- Track spending for understanding. You know you spend your money, but you never really know exactly where your money is going until you list your expenses. Have your teen list all of the things they on a daily, monthly, and weekly basis along with their prices. Then ask them how they’re going to cover that. This is a good way to get them to understand the value of money specifically for them.
- The habit of 50/30/20. Introduce them to the habit of spending 50% of their income on needs, 30% on wants, and 20% on savings and emergency funds as soon as they are making consistent money through working or allowance. This will help them build healthy budgeting habits early on.
- Look for alternatives. If something they want is too expensive, they can 1) look for the cheaper alternative or 2) look for different ways to reach their goals. For example, you want a new car. It may be a better option to buy a used car with a warranty than to invest in a brand new one. They compromise, but still get what they want.
- Personal protection. Losing money via theft isn’t something we think about as much as regular expenses or debt, but it’s definitely something to think about when teaching young adults about finances because they are vulnerable newbies to this personal finance thing. The easiest way to avoid this is by teaching them not to share sensitive information with people outside of trusted companies, banks, and sources. This includes passwords, pins, account numbers, social security number, and any verification codes.
Money is ours, but not all of it— bills, taxes, borrowing, and debt.
Do you remember getting your first paycheck? More specifically, do you remember getting your first paycheck and noticing how much money they took out for taxes? Whew, buddy! That’s when we first realized that the government be cuttin’ up a little bit!
While being disappointed about your first ever paycheck is a right of passage for young adults, it’s also a lesson in how some of our money isn’t exactly ours. That’s right! We earned it, but there are bills, taxes, and debts to be paid.
As the young people in our lives start taking out student loans, getting their first credit cards, and learning the hard way about overdraft fees, it’s important to fill them in about certain things. So let’s start here:
- Bills: These come first! Whether it’s a phone bill or their newly 18 and expected to put in some money for rent, bills are top priority. Not only is it important to teach them how to budget for bills, but teach them to get familiar with company policies. Learn about grace periods, payment plans, and late fees in case you’re ever in a bind.

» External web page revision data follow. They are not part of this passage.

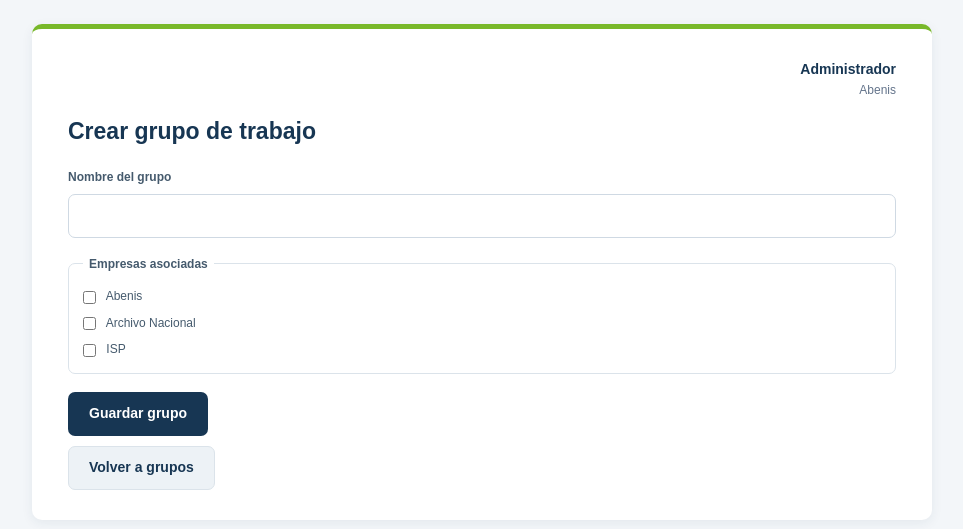
After one commit to rvelosoft/SistemaTicket, a Flask app: page /mantenimientos/grupos/nuevo in a window 1280 px wide. The commit adds this page. Shown: the top 529 px of the page, without its empty margins (158-1121 px from the left). Run offline with Flask 3, Linux system fonts and the light colour scheme; a user stored in the database is signed in.

Commit message:
incorporación de grupo de trabajo y ajustes en mantenedor de usuario

```diff
--- a/app.py
+++ b/app.py
@@ -9,6 +9,7 @@ from models.company import Empresa
 from models.role import Perfil
 from models.tipo_ticket import TipoTicket
 from models.user import User
+from models.work_group import GrupoTrabajo
 from routes.home import home_bp
 from routes.maintenance import maintenance_bp
 from routes.tickets import ticket_bp
@@ -47,6 +48,11 @@ with app.app_context():
         db.session.execute(text(
             'ALTER TABLE "Usuarios" ADD COLUMN "IdEmpresa" '
             'INTEGER REFERENCES "Empresas" ("IdEmpresa")'
+        ))
+    if "IdGrupo" not in columnas_usuario:
+        db.session.execute(text(
+            'ALTER TABLE "Usuarios" ADD COLUMN "IdGrupo" '
+            'INTEGER REFERENCES "GruposTrabajo" ("IdGrupo")'
         ))
 
     if not TipoTicket.query.first():
--- a/models/user.py
+++ b/models/user.py
@@ -42,8 +42,14 @@ class User(UserMixin, db.Model):
         db.ForeignKey("Empresas.IdEmpresa")
     )
 
+    IdGrupo = db.Column(
+        db.Integer,
+        db.ForeignKey("GruposTrabajo.IdGrupo")
+    )
+
     perfil = db.relationship("Perfil")
     empresa = db.relationship("Empresa")
+    grupo = db.relationship("GrupoTrabajo", back_populates="usuarios")
 
     @property
     def EsAdministrador(self):
--- /dev/null
+++ b/models/work_group.py
@@ -0,0 +1,33 @@
+from models import db
+
+
+empresas_grupos = db.Table(
+    "EmpresasGrupos",
+    db.Column(
+        "IdEmpresa",
+        db.Integer,
+        db.ForeignKey("Empresas.IdEmpresa"),
+        primary_key=True
+    ),
+    db.Column(
+        "IdGrupo",
+        db.Integer,
+        db.ForeignKey("GruposTrabajo.IdGrupo"),
+        primary_key=True
+    )
+)
+
+
+class GrupoTrabajo(db.Model):
+    __tablename__ = "GruposTrabajo"
+
+    IdGrupo = db.Column(db.Integer, primary_key=True)
+    NombreGrupo = db.Column(db.String(150), unique=True, nullable=False)
+
+    empresas = db.relationship(
+        "Empresa",
+        secondary=empresas_grupos,
+        back_populates="grupos",
+        order_by="Empresa.NombreEmpresa"
+    )
+    usuarios = db.relationship("User", back_populates="grupo")
--- a/routes/maintenance.py
+++ b/routes/maintenance.py
@@ -5,6 +5,7 @@ from flask import (
     Blueprint,
     abort,
     flash,
+    jsonify,
     redirect,
     render_template,
     request,
@@ -18,6 +19,7 @@ from models.company import Empresa
 from models.role import Perfil
 from models.tipo_ticket import TipoTicket
 from models.user import User
+from models.work_group import GrupoTrabajo
 
 
 maintenance_bp = Blueprint(
@@ -60,6 +62,19 @@ def usuarios():
     return render_template("mantenimientos/usuarios.html", usuarios=users)
 
 
+@maintenance_bp.route("/empresas/<int:empresa_id>/grupos")
+@login_required
+@admin_required
+def grupos_por_empresa(empresa_id):
+    empresa = db.session.get(Empresa, empresa_id)
+    if empresa is None:
+        abort(404)
+    return jsonify([
+        {"id": grupo.IdGrupo, "nombre": grupo.NombreGrupo}
+        for grupo in empresa.grupos
+    ])
+
+
 @maintenance_bp.route("/usuarios/nuevo", methods=["GET", "POST"])
 @maintenance_bp.route("/usuarios/<int:user_id>/editar", methods=["GET", "POST"])
 @login_required
@@ -77,6 +92,7 @@ def editar_usuario(user_id=None):
         "correo": user.Correo or "",
         "perfil_id": str(user.IdPerfil or ""),
         "empresa_id": str(user.IdEmpresa or ""),
+        "grupo_id": str(user.IdGrupo or ""),
         "activo": user.Activo is not False
     }
     errores = []
@@ -88,6 +104,7 @@ def editar_usuario(user_id=None):
             "correo": request.form.get("correo", "").strip(),
             "perfil_id": request.form.get("perfil_id", ""),
             "empresa_id": request.form.get("empresa_id", ""),
+            "grupo_id": request.form.get("grupo_id", ""),
             "activo": request.form.get("activo") == "on"
         })
         password = request.form.get("password", "")
@@ -111,10 +128,15 @@ def editar_usuario(user_id=None):
 
         perfil = db.session.get(Perfil, valores["perfil_id"])
         empresa = db.session.get(Empresa, valores["empresa_id"])
+        grupo = db.session.get(GrupoTrabajo, valores["grupo_id"])
         if perfil is None:
             errores.append("Selecciona un perfil válido.")
         if empresa is None:
             errores.append("Selecciona una empresa válida.")
+        if grupo is None:
+            errores.append("Selecciona un grupo válido.")
+        elif empresa is not None and grupo not in empresa.grupos:
+            errores.append("El grupo seleccionado no pertenece a la empresa.")
 
         if user_id is None and len(password) < 12:
             errores.append("La contraseña debe tener al menos 12 caracteres.")
@@ -158,6 +180,7 @@ def editar_usuario(user_id=None):
         user.Correo = valores["correo"]
         user.IdPerfil = perfil.IdPerfil
         user.IdEmpresa = empresa.IdEmpresa
+        user.IdGrupo = grupo.IdGrupo
         user.Activo = valores["activo"]
         if password:
             user.PasswordHash = bcrypt.hashpw(
@@ -382,3 +405,104 @@ def editar_empresa(empresa_id=None):
         nombre=nombre,
         errores=errores
     )
+
+
+@maintenance_bp.route("/grupos")
+@login_required
+@admin_required
+def grupos():
+    return render_template(
+        "mantenimientos/grupos.html",
+        grupos=GrupoTrabajo.query.order_by(GrupoTrabajo.NombreGrupo).all()
+    )
+
+
+@maintenance_bp.route("/grupos/nuevo", methods=["GET", "POST"])
+@maintenance_bp.route("/grupos/<int:grupo_id>/editar", methods=["GET", "POST"])
+@login_required
+@admin_required
+def editar_grupo(grupo_id=None):
+    grupo = (
+        db.session.get(GrupoTrabajo, grupo_id)
+        if grupo_id is not None
+        else GrupoTrabajo()
+    )
+    if grupo is None:
+        abort(404)
+
+    empresas = Empresa.query.order_by(Empresa.NombreEmpresa).all()
+    nombre = grupo.NombreGrupo or ""
+    empresa_ids = [str(empresa.IdEmpresa) for empresa in grupo.empresas]
+    errores = []
+
+    if request.method == "POST":
+        nombre = request.form.get("nombre", "").strip()
+        empresa_ids = list(dict.fromkeys(request.form.getlist("empresa_ids")))
+        empresas_seleccionadas = [
+            empresa for empresa in empresas
+            if str(empresa.IdEmpresa) in empresa_ids
+        ]
+
+        if not nombre:
+            errores.append("El nombre del grupo es obligatorio.")
+        elif len(nombre) > 150:
+            errores.append("El nombre del grupo no puede superar los 150 caracteres.")
+        elif any(
+            otro_grupo.IdGrupo != grupo.IdGrupo
+            and otro_grupo.NombreGrupo.casefold() == nombre.casefold()
+            for otro_grupo in GrupoTrabajo.query.all()
+        ):
+            errores.append("Ya existe un grupo con ese nombre.")
+
+        if not empresas_seleccionadas:
+            errores.append("Asigna el grupo al menos a una empresa.")
+        if len(empresas_seleccionadas) != len(empresa_ids):
+            errores.append("Selecciona empresas válidas.")
+        if grupo.IdGrupo:
+            empresas_seleccionadas_ids = {
+                empresa.IdEmpresa for empresa in empresas_seleccionadas
+            }
+            for empresa_actual in grupo.empresas:
+                if (
+                    empresa_actual.IdEmpresa not in empresas_seleccionadas_ids
+                    and User.query.filter_by(
+                        IdEmpresa=empresa_actual.IdEmpresa,
+                        IdGrupo=grupo.IdGrupo
+                    ).first()
+                ):
+                    errores.append(
+                        "No puedes quitar una empresa con usuarios asignados a este grupo."
+                    )
+                    break
+
+        if errores:
+            return render_template(
+                "mantenimientos/grupo_form.html",
+                grupo=grupo,
+                nombre=nombre,
+                empresas=empresas,
+                empresa_ids=empresa_ids,
+                errores=errores
+            ), 400
+
+        grupo.NombreGrupo = nombre
+        grupo.empresas = empresas_seleccionadas
+        db.session.add(grupo)
+        try:
+            db.session.commit()
+        except IntegrityError:
+            db.session.rollback()
+            flash("No fue posible guardar el grupo por un nombre duplicado.", "error")
+            return redirect(url_for("maintenance.grupos"))
+
+        flash("Grupo guardado correctamente.")
+        return redirect(url_for("maintenance.grupos"))
+
+    return render_template(
+        "mantenimientos/grupo_form.html",
+        grupo=grupo,
+        nombre=nombre,
+        empresas=empresas,
+        empresa_ids=empresa_ids,
+        errores=errores
+    )
--- a/routes/tickets.py
+++ b/routes/tickets.py
@@ -524,10 +524,12 @@ def _valor_exportacion_segura(valor):
 def _fila_exportacion(ticket):
     usuario = ticket.usuario_creacion
     empresa = usuario.empresa if usuario else None
+    grupo = usuario.grupo if usuario else None
     return [
         ticket.IdTicket,
         usuario.Usuario if usuario else "Sin usuario",
         empresa.NombreEmpresa if empresa else "Sin empresa",
+        grupo.NombreGrupo if grupo else "Sin grupo",
         ticket.Titulo or "",
         ticket.Descripcion or "",
         ticket.tipo_ticket.NombreTipo if ticket.tipo_ticket else "",
@@ -561,6 +563,7 @@ def exportar_tickets(formato):
         "N.º",
         "Usuario",
         "Empresa",
+        "Grupo",
         "Título",
         "Descripción",
         "Tipo",
--- a/static/css/style.css
+++ b/static/css/style.css
@@ -127,6 +127,27 @@ input[type="checkbox"] {
     min-height: 0;
     margin: 0 7px 0 0;
     vertical-align: middle;
+}
+
+.seleccion-empresas {
+    display: grid;
+    gap: 8px;
+    margin: 0 0 18px;
+    padding: 14px;
+    border: 1px solid var(--line);
+    border-radius: 7px;
+}
+
+.seleccion-empresas legend {
+    padding: 0 6px;
+    color: #455a6d;
+    font-size: 12px;
+    font-weight: 600;
+}
+
+.seleccion-empresas label {
+    margin: 0;
+    font-weight: 400;
 }
 
 textarea {
@@ -505,6 +526,10 @@ button:focus-visible,
     width: min(100%, 1400px);
 }
 
+.container.contenedor-mantenimientos {
+    width: min(100%, 1500px);
+}
+
 .container .filtros-tickets {
     display: grid;
     grid-template-columns: repeat(auto-fit, minmax(170px, 1fr));
@@ -612,6 +637,15 @@ button:focus-visible,
     border-collapse: collapse;
     table-layout: fixed;
     text-align: left;
+}
+
+.tabla-usuarios {
+    min-width: 1280px;
+    table-layout: auto;
+}
+
+.tabla-usuarios td {
+    overflow-wrap: anywhere;
 }
 
 .tabla-tickets th,
--- /dev/null
+++ b/templates/mantenimientos/grupo_form.html
@@ -0,0 +1,22 @@
+{% extends 'base.html' %}
+{% block content %}
+<h2>{{ 'Editar grupo de trabajo' if grupo.IdGrupo else 'Crear grupo de trabajo' }}</h2>
+{% if errores %}
+<div class="errores"><ul>{% for error in errores %}<li>{{ error }}</li>{% endfor %}</ul></div>
+{% endif %}
+<form method="post">
+    <label for="nombre">Nombre del grupo</label>
+    <input id="nombre" name="nombre" maxlength="150" required value="{{ nombre }}">
+    <fieldset class="seleccion-empresas">
+        <legend>Empresas asociadas</legend>
+        {% for empresa in empresas %}
+        <label>
+            <input type="checkbox" name="empresa_ids" value="{{ empresa.IdEmpresa }}" {% if empresa.IdEmpresa|string in empresa_ids %}checked{% endif %}>
+            {{ empresa.NombreEmpresa }}
+        </label>
+        {% endfor %}
+    </fieldset>
+    <button type="submit">Guardar grupo</button>
+</form>
+<a href="{{ url_for('maintenance.grupos') }}">Volver a grupos</a>
+{% endblock %}
--- a/templates/mantenimientos/index.html
+++ b/templates/mantenimientos/index.html
@@ -6,6 +6,7 @@
     <li><a href="{{ url_for('maintenance.perfiles') }}">Mantención de roles y perfiles</a></li>
     <li><a href="{{ url_for('maintenance.tipos_ticket') }}">Mantención de tipos de ticket</a></li>
     <li><a href="{{ url_for('maintenance.empresas') }}">Mantención de empresas</a></li>
+    <li><a href="{{ url_for('maintenance.grupos') }}">Mantención de grupos de trabajo</a></li>
     <li><a href="{{ url_for('home.menu') }}">Volver al menú</a></li>
 </ul>
 {% endblock %}
--- a/templates/tickets/listar_tickets.html
+++ b/templates/tickets/listar_tickets.html
@@ -7,10 +7,16 @@
         <h2>Tickets registrados</h2>
         <p>Consulta los tickets generados en el sistema.</p>
     </div>
+    {% if current_user.EsAdministrador %}
+    <div class="acciones-pagina">
+        <a class="boton-secundario" href="{{ url_for('home.menu') }}">Volver al menú</a>
+    </div>
+    {% else %}
     <div class="acciones-pagina">
         <a class="boton-secundario" href="{{ url_for('home.menu') }}">Volver al menú</a>
         <a href="{{ url_for('tickets.nuevo_ticket') }}">Nuevo ticket</a>
     </div>
+    {% endif %}
 </div>
 
 {% if errores %}
```
Also changed, not shown: database/scripts.sql (+18 -1 lines), models/company.py (+7 -0 lines), templates/mantenimientos/grupos.html (added, +32 -0 lines), templates/mantenimientos/usuario_form.html (+51 -0 lines), templates/mantenimientos/usuarios.html (+6 -4 lines), templates/menu.html (+9 -1 lines), instance/tickets.db.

- Differentiate net income vs. gross income. Let them know that gross income is how much you make before taxes and net come is how much you have after. Teach them to always make financial plans based on net income because that’s how much money you’ll actually see and spend.
- Secured credit cards. It’s really not enough to give a young adult a credit card and tell them not to spend it because, well, they will eventually. The best thing to do is get a secured credit card that they put the deposit down for and you also have access to. That way, they can learn more about how credit cards work through actual practice.
- Credit is proof of accountability. Teens need to know that we need credit for everything. Leasing a car, renting an apartment, getting a credit card, the price of homeowner insurance—everything. And the only thing that could seriously negatively impact your credit and impede your life progress is not paying your bills on time. Good credit isn’t about jumping through hoops when you’re first starting out. It’s about literally doing the bare minimum.
As you can see, adulting is hard, and teaching your kids how to be a financially literate adult is even harder! While it may take a lot of trial and error, remember to be patient with your teen. Yes, they’re going to mess up a few things, but didn’t we do the same thing at that age?
Of course we did. Have a little grace and know that you’re setting them up to have a better personal finance foundation than you did. Kudos.